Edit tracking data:
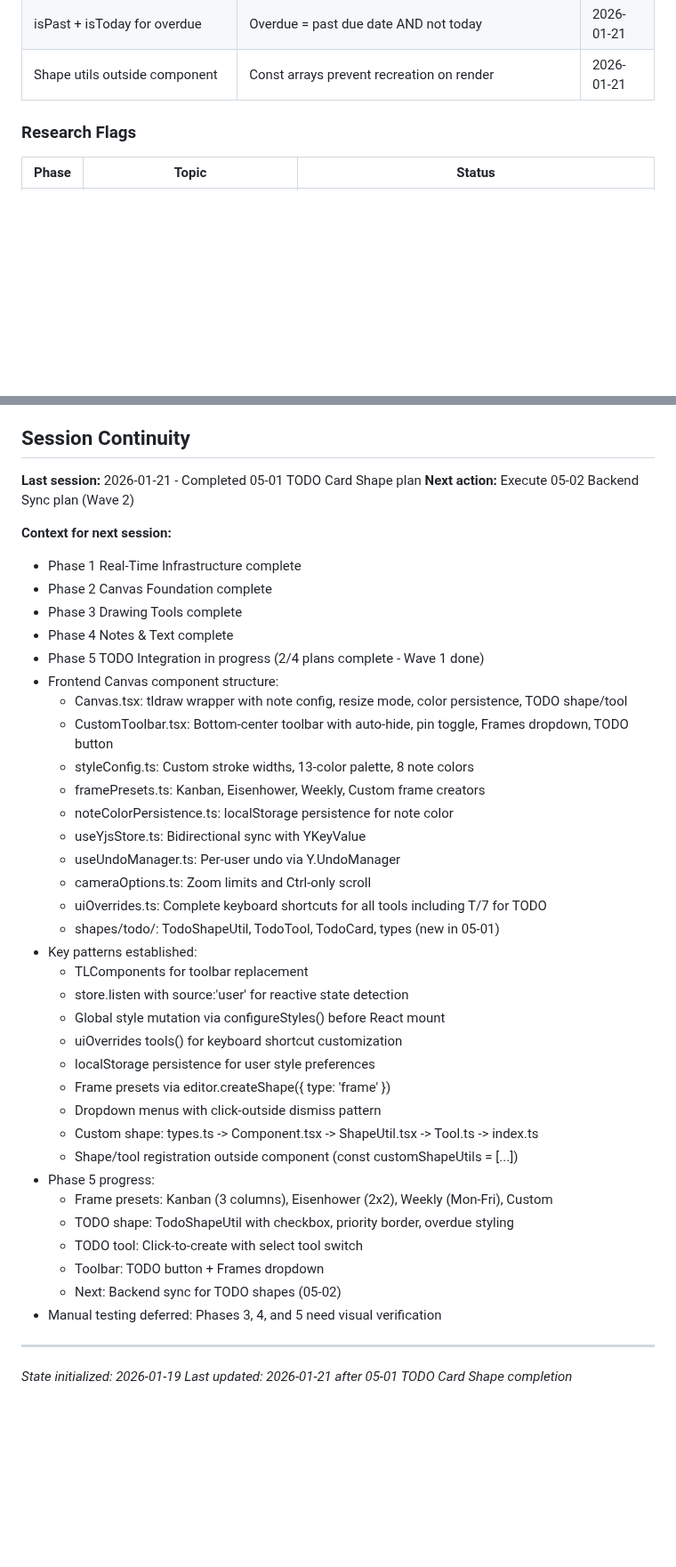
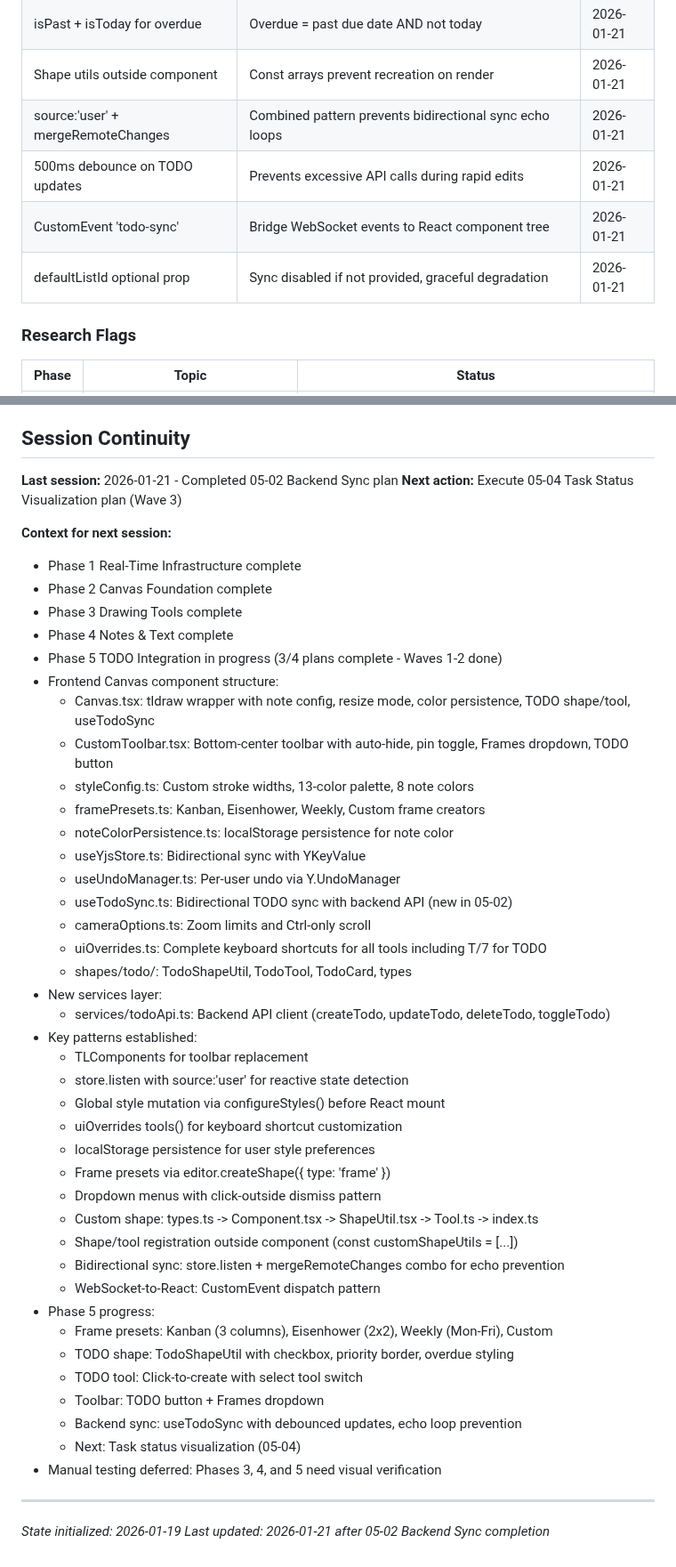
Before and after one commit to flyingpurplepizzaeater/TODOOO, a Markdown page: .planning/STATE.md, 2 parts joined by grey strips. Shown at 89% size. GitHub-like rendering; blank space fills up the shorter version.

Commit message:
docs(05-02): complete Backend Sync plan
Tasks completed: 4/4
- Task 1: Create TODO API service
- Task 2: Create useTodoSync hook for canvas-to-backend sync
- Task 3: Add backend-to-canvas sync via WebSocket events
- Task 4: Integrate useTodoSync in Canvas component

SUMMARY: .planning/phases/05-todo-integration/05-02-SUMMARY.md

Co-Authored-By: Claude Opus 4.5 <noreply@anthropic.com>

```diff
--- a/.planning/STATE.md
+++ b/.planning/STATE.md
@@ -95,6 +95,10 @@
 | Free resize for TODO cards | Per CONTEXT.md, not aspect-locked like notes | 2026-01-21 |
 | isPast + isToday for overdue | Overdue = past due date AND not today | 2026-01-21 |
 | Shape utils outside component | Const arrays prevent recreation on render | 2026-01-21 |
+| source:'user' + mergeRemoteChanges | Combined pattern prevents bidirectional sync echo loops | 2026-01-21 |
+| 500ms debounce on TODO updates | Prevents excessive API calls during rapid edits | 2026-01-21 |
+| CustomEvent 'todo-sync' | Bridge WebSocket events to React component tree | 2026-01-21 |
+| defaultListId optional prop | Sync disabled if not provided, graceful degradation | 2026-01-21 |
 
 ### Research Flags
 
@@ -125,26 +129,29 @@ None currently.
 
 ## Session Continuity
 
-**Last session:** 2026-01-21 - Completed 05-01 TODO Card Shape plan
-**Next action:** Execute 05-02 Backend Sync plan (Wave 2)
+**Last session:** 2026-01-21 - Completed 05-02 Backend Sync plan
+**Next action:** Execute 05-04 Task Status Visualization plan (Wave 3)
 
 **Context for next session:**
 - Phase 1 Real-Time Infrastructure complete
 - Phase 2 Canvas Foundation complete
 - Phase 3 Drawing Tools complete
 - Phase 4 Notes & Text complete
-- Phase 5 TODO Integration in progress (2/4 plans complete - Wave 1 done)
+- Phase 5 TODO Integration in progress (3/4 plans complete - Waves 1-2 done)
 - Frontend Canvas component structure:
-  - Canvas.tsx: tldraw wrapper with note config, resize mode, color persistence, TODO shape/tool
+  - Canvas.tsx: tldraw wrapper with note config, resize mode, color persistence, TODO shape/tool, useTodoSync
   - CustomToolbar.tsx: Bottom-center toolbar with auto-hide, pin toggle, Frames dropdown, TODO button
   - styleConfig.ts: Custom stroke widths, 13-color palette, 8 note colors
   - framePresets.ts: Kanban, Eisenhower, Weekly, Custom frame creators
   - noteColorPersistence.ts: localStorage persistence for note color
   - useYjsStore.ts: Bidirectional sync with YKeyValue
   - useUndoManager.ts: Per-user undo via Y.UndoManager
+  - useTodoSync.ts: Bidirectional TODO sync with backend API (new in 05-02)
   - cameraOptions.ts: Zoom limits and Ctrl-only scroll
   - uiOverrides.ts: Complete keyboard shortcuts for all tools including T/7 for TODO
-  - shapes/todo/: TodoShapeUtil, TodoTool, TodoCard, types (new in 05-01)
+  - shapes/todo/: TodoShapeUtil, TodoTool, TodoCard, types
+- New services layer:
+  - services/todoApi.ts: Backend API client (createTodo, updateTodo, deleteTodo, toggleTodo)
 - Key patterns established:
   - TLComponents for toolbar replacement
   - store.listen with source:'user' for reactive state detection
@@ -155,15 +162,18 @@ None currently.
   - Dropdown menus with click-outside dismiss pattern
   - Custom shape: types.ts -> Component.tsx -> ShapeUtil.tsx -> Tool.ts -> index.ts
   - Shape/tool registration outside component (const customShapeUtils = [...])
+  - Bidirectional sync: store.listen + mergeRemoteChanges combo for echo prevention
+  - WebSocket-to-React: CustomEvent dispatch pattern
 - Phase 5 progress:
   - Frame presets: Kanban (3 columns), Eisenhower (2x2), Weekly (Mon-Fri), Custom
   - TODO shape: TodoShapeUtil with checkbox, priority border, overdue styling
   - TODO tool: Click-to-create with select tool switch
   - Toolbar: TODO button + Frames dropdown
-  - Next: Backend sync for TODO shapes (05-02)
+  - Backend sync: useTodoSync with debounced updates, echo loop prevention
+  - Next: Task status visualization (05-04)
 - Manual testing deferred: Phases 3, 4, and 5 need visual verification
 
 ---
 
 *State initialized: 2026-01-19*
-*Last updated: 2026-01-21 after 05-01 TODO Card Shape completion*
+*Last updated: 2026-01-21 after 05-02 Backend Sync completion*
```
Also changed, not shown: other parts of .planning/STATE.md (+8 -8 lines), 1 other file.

**Task description:** The word "button" appears in some lines above. Return every one of those lines.

**Your response:**
   - CustomToolbar.tsx: Bottom-center toolbar with auto-hide, pin toggle, Frames dropdown, TODO button
   - Toolbar: TODO button + Frames dropdown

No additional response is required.